I asked the actors how much of a difference a solid set design and these aforementioned intricate details help them along in their performance.
BC: “The level of attention to detail by Norbert and the production team… and the makeup and the wardrobe and our DP and everybody working together to have a certain look and to have a certain feel. It feels dreamy. It feels strange and other-worldly – for a lot of the reasons that will make sense after the movie. Everything works together in concert. So frequently I’ll do a movie and there’s not as much thought put into the visuals as in this movie, which I thought was stunning.
HFN: “And it makes a difference in your performance because you’re completely engaged.”
BC: “I was so excited when they were building the operating room. And I came out and they were trying to figure out how to build it – and it was like an ongoing thing. And I walked into the soundstage and there were black curtains everywhere. And then I saw the lights. It was partially built – the lights for the walls. And I went, ‘Oh my God. I can’t wait to be in here!’ It really informs your character and your place. That’s one of the things you learn in acting 101 – where are you in the place? You act differently at home than you do when you’re in a restaurant – or you go to the doctor’s office or wherever. It really helps so much.”
RF: “It’s not like a green-screen. You feel it. It gives me everything.”
And Keil confirmed that there was no CG in these clinic sequences. Take my word for it, you’ll be impressed – even more-so knowing that the actors actually inhabited these spaces. And with this cold and sterile medical facility, I was pleasantly reminded of Michael Crichton’s Coma.
There’s a marked shift at somewhere around the half-point of the film. It’s rare that a tonal change of this type will work without losing the audience. Whenever I think of a successful shift in tone during a film – I think of only one true success – Jonathan Demme’s Something Wild. Well, I guess I have as second example now…
Keil speaks to my call-out of this tonal change: “What you feel there, is we created two worlds for the film. We created the old world which is Kira’s apartment – the hospital, the drug store, the streets, the buildings. All very gritty, very desolate, almost derelict. And then there’s Dr. Crober’s world, which is really new and very shiny. My DP approached the lighting differently. We used different filters in the two sets – the two worlds that we created. And I think that’s what you feel. We were very focused on the emotional journey.
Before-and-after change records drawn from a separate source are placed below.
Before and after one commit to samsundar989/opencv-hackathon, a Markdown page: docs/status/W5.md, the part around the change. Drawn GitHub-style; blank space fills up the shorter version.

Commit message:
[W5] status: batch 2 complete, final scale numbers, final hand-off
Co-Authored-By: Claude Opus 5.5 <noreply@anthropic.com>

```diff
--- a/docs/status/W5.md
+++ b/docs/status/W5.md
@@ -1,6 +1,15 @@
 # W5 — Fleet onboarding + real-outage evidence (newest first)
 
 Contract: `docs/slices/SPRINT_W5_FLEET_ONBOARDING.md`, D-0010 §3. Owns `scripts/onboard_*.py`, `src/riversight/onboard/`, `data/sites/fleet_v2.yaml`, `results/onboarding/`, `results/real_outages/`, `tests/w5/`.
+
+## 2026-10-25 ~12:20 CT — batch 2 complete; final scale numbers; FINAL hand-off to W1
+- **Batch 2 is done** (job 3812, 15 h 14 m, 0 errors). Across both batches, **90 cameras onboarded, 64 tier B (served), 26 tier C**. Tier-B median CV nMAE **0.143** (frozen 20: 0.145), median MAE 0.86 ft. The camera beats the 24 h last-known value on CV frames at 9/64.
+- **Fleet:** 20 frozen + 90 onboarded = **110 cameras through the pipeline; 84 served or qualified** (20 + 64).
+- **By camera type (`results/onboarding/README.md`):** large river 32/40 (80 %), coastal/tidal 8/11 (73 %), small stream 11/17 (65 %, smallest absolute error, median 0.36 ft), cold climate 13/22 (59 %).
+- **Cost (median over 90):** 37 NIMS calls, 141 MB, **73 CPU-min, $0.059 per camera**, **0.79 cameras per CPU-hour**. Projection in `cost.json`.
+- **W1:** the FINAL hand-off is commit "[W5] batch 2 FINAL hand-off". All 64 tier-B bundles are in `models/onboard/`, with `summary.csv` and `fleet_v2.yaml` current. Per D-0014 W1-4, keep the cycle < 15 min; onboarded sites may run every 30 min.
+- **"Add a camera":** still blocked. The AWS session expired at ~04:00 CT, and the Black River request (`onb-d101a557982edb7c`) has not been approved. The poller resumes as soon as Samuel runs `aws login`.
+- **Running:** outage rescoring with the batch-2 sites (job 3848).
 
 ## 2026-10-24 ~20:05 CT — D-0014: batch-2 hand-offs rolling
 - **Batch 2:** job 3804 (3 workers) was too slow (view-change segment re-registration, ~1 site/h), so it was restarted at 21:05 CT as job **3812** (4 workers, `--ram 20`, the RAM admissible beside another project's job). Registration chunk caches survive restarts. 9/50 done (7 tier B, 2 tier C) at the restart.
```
Every day, every minute, every second, every shot. So that’s your lifeline through the movie. That guides you from one world to the other.”
And indeed, the continuation in both worlds – of Kira’s plight – is the key to the success of the film’s tonal shift. Nicely done!
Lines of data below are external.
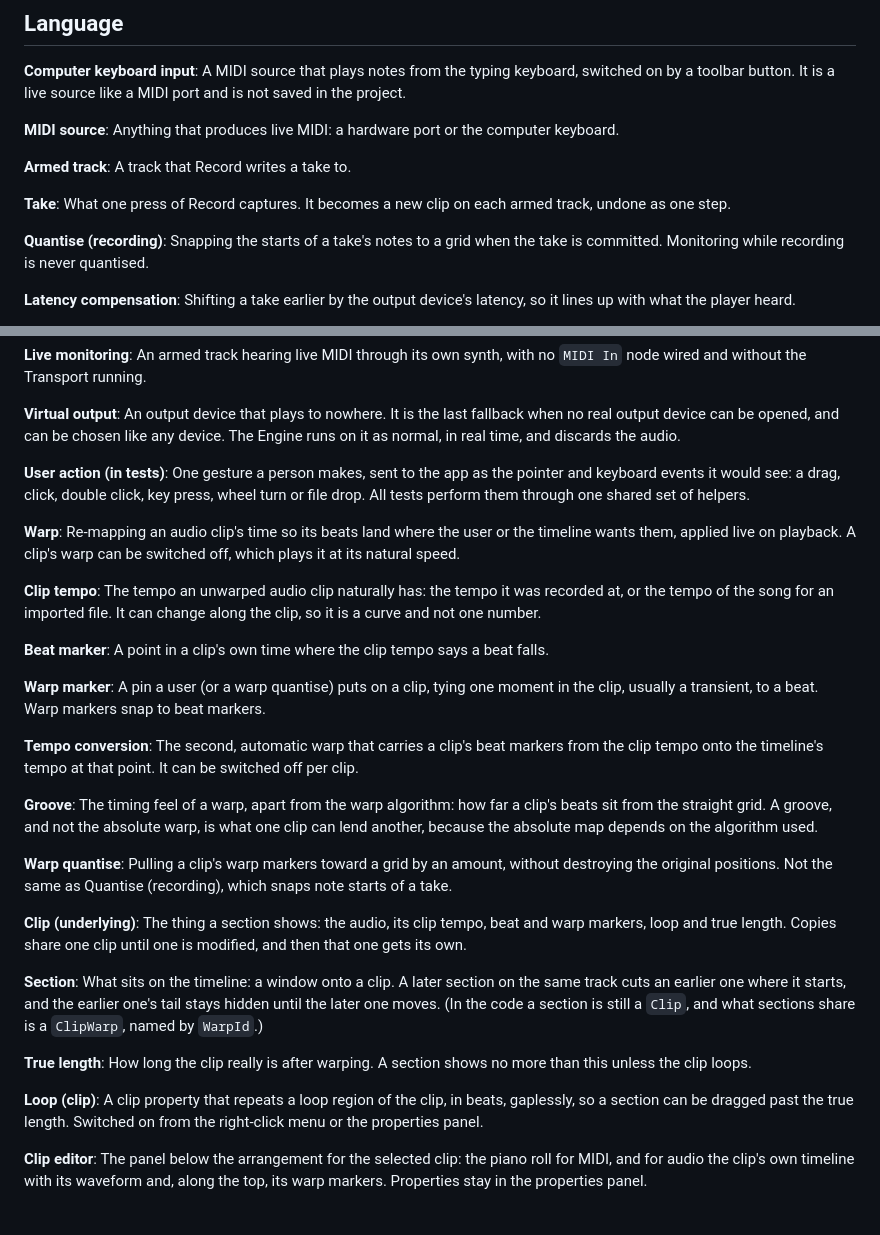
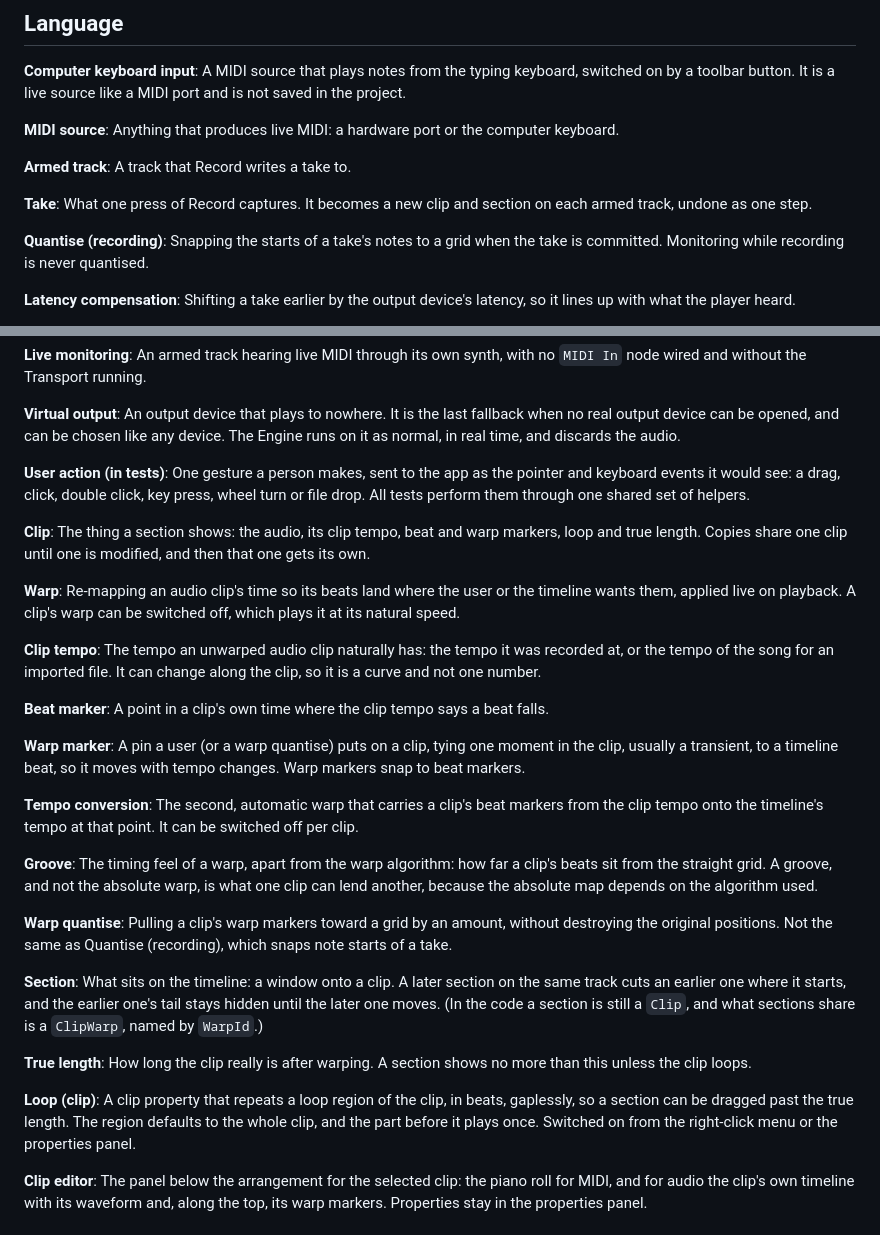
Before and after one commit to Jezza672/noodle, a Markdown page: CONTEXT.md, 2 parts joined by grey strips. Drawn GitHub-style.

Commit message:
Glossary polish for time warping terms (#128)
* Design time warping: glossary, ADR 0002 and the M7 roadmap entry

Co-Authored-By: Claude Sonnet 5.5 <noreply@anthropic.com>
Claude-Session: https://claude.ai/code/session_01Vyizs47LK57doip3xmw9qZ

* Address review: analysis placement, gestures, loop, caching and old projects

Co-Authored-By: Claude Sonnet 5.5 <noreply@anthropic.com>
Claude-Session: https://claude.ai/code/session_01Vyizs47LK57doip3xmw9qZ

---------

Co-authored-by: Claude <noreply@anthropic.com>

```diff
--- a/CONTEXT.md
+++ b/CONTEXT.md
@@ -14,7 +14,7 @@ Anything that produces live MIDI: a hardware port or the computer keyboard.
 A track that Record writes a take to.
 
 **Take**:
-What one press of Record captures. It becomes a new clip on each armed track, undone as one step.
+What one press of Record captures. It becomes a new clip and section on each armed track, undone as one step.
 
 **Quantise (recording)**:
 Snapping the starts of a take's notes to a grid when the take is committed. Monitoring while recording is never quantised.
@@ -37,6 +37,9 @@ An output device that plays to nowhere. It is the last fallback when no real out
 **User action (in tests)**:
 One gesture a person makes, sent to the app as the pointer and keyboard events it would see: a drag, click, double click, key press, wheel turn or file drop. All tests perform them through one shared set of helpers.
 
+**Clip**:
+The thing a section shows: the audio, its clip tempo, beat and warp markers, loop and true length. Copies share one clip until one is modified, and then that one gets its own.
+
 **Warp**:
 Re-mapping an audio clip's time so its beats land where the user or the timeline wants them, applied live on playback. A clip's warp can be switched off, which plays it at its natural speed.
 
@@ -47,7 +50,7 @@ The tempo an unwarped audio clip naturally has: the tempo it was recorded at, or
 A point in a clip's own time where the clip tempo says a beat falls.
 
 **Warp marker**:
-A pin a user (or a warp quantise) puts on a clip, tying one moment in the clip, usually a transient, to a beat. Warp markers snap to beat markers.
+A pin a user (or a warp quantise) puts on a clip, tying one moment in the clip, usually a transient, to a timeline beat, so it moves with tempo changes. Warp markers snap to beat markers.
 
 **Tempo conversion**:
 The second, automatic warp that carries a clip's beat markers from the clip tempo onto the timeline's tempo at that point. It can be switched off per clip.
@@ -58,9 +61,6 @@ The timing feel of a warp, apart from the warp algorithm: how far a clip's beats
 **Warp quantise**:
 Pulling a clip's warp markers toward a grid by an amount, without destroying the original positions. Not the same as Quantise (recording), which snaps note starts of a take.
 
-**Clip (underlying)**:
-The thing a section shows: the audio, its clip tempo, beat and warp markers, loop and true length. Copies share one clip until one is modified, and then that one gets its own.
-
 **Section**:
 What sits on the timeline: a window onto a clip. A later section on the same track cuts an earlier one where it starts, and the earlier one's tail stays hidden until the later one moves. (In the code a section is still a `Clip`, and what sections share is a `ClipWarp`, named by `WarpId`.)
 
@@ -68,7 +68,7 @@ What sits on the timeline: a window onto a clip. A later section on the same tra
 How long the clip really is after warping. A section shows no more than this unless the clip loops.
 
 **Loop (clip)**:
-A clip property that repeats a loop region of the clip, in beats, gaplessly, so a section can be dragged past the true length. Switched on from the right-click menu or the properties panel.
+A clip property that repeats a loop region of the clip, in beats, gaplessly, so a section can be dragged past the true length. The region defaults to the whole clip, and the part before it plays once. Switched on from the right-click menu or the properties panel.
 
 **Clip editor**:
 The panel below the arrangement for the selected clip: the piano roll for MIDI, and for audio the clip's own timeline with its waveform and, along the top, its warp markers. Properties stay in the properties panel.
```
A fun bit of trivia – Replace was co-written by Richard Stanley, screenwriter behind such films as Hardware and the 1996 remake of The Island of Dr. Moreau.
Well, folks… the year’s only half over, but I’ll say that Replace stands a more than decent chance of ending up on my “Best of 2017” year-end list.
With sheer strength in every aspect of Replace (the tackling of a universal fear, the glorious production design and fantastic performances), it’s not something you’ll want to miss.
Again, the showing at the LA Film Fest was the US Premiere – so at press, no wider release information is available.
But mark it down on your notebooks to keep an eye out – or burn a message into your skin (wait, don’t do that, your skin’s too precious) – but somehow make it a priority to see this when the opportunity arises. We need to make the most of our movie-watching moments. So why not watch something good?
After all, we’re not getting any younger.